======== Data to examine ========
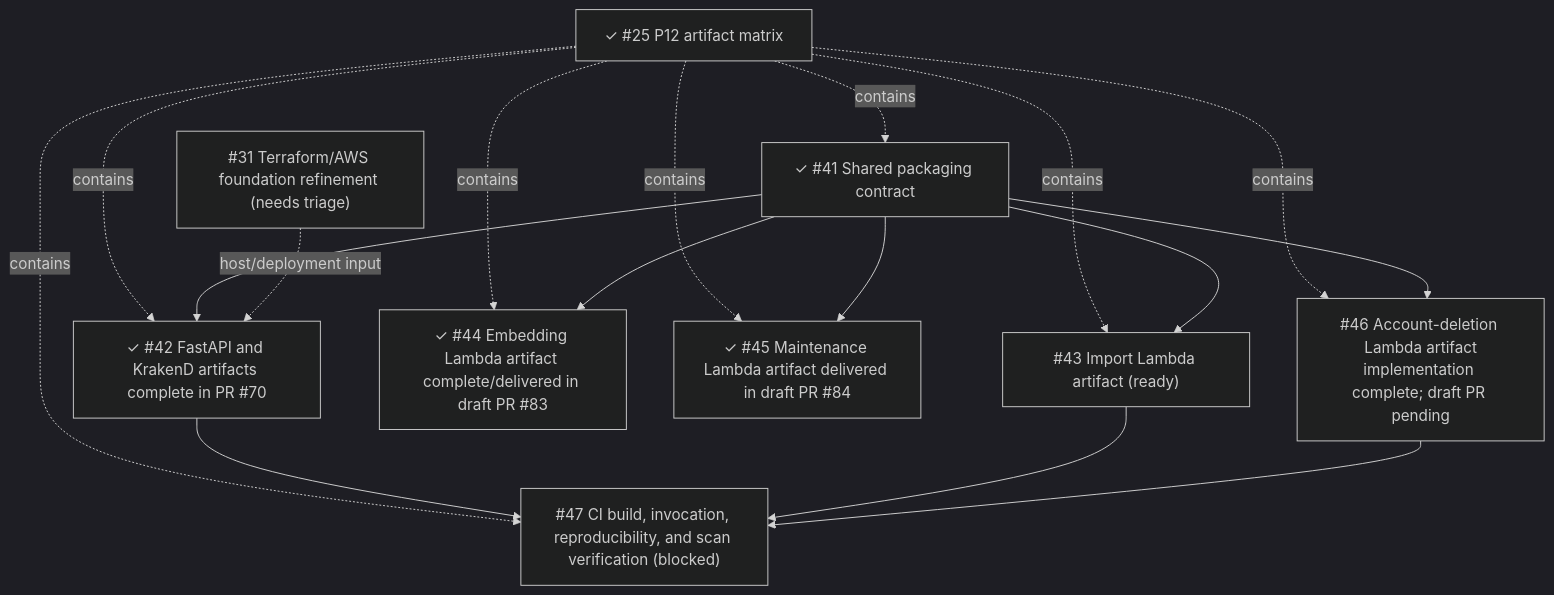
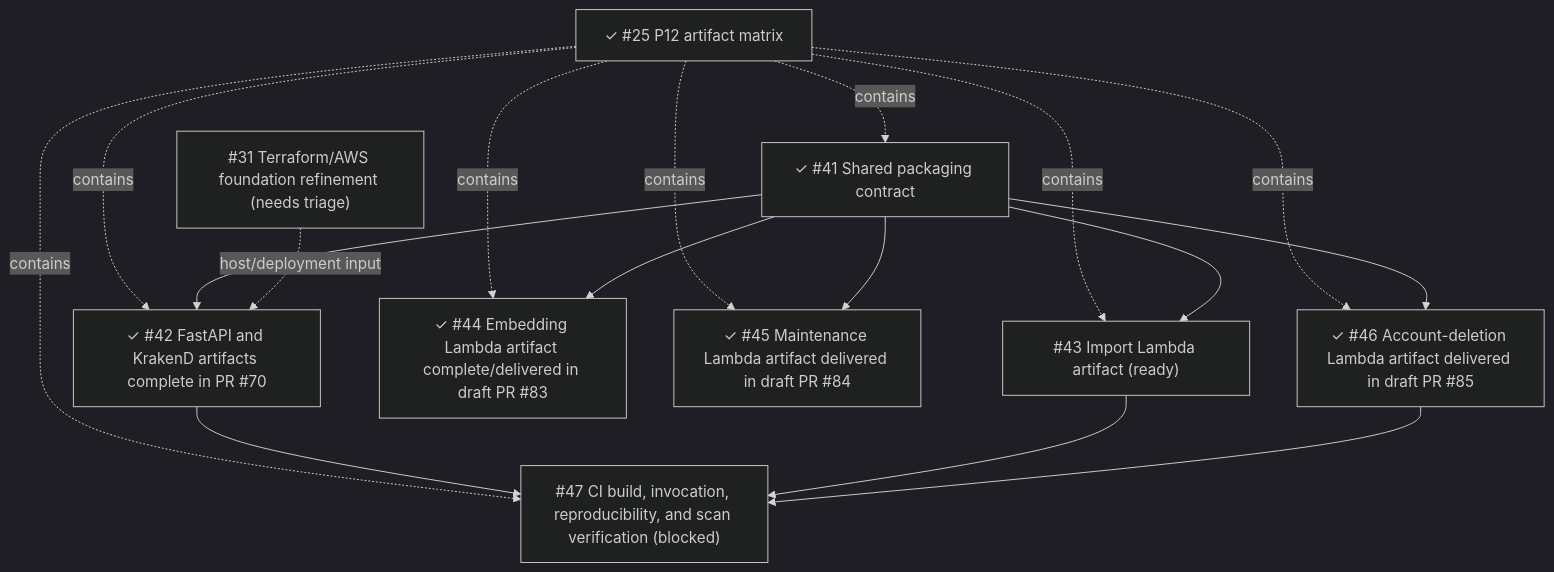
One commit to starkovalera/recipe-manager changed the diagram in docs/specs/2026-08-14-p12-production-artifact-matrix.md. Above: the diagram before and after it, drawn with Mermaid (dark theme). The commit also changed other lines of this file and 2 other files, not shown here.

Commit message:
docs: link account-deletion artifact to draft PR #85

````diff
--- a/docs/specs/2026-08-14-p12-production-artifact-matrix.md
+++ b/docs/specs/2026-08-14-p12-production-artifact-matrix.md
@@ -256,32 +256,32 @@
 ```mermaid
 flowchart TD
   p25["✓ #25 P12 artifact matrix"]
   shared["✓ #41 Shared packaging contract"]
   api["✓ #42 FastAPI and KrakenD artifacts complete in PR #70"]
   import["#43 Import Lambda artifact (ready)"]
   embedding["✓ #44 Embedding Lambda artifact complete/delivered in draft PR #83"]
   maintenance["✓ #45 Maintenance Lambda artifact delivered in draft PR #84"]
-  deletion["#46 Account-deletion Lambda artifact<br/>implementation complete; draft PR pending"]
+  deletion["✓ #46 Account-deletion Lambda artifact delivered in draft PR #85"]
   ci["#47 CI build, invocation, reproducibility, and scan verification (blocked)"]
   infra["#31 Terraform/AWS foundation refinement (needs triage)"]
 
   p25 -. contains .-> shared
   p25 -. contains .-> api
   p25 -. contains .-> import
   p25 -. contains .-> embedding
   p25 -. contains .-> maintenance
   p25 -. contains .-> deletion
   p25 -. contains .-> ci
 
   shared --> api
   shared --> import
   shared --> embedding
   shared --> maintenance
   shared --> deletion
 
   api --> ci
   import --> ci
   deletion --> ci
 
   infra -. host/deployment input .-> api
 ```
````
========
● **What the exercise asks**: Set all of the records down once more, letter for letter, with the images removed.

● **Solution below**:
One commit to starkovalera/recipe-manager changed the diagram in docs/specs/2026-08-14-p12-production-artifact-matrix.md. Above: the diagram before and after it, drawn with Mermaid (dark theme). The commit also changed other lines of this file and 2 other files, not shown here.

Commit message:
docs: link account-deletion artifact to draft PR #85

````diff
--- a/docs/specs/2026-08-14-p12-production-artifact-matrix.md
+++ b/docs/specs/2026-08-14-p12-production-artifact-matrix.md
@@ -256,32 +256,32 @@
 ```mermaid
 flowchart TD
   p25["✓ #25 P12 artifact matrix"]
   shared["✓ #41 Shared packaging contract"]
   api["✓ #42 FastAPI and KrakenD artifacts complete in PR #70"]
   import["#43 Import Lambda artifact (ready)"]
   embedding["✓ #44 Embedding Lambda artifact complete/delivered in draft PR #83"]
   maintenance["✓ #45 Maintenance Lambda artifact delivered in draft PR #84"]
-  deletion["#46 Account-deletion Lambda artifact<br/>implementation complete; draft PR pending"]
+  deletion["✓ #46 Account-deletion Lambda artifact delivered in draft PR #85"]
   ci["#47 CI build, invocation, reproducibility, and scan verification (blocked)"]
   infra["#31 Terraform/AWS foundation refinement (needs triage)"]
 
   p25 -. contains .-> shared
   p25 -. contains .-> api
   p25 -. contains .-> import
   p25 -. contains .-> embedding
   p25 -. contains .-> maintenance
   p25 -. contains .-> deletion
   p25 -. contains .-> ci
 
   shared --> api
   shared --> import
   shared --> embedding
   shared --> maintenance
   shared --> deletion
 
   api --> ci
   import --> ci
   deletion --> ci
 
   infra -. host/deployment input .-> api
 ```
````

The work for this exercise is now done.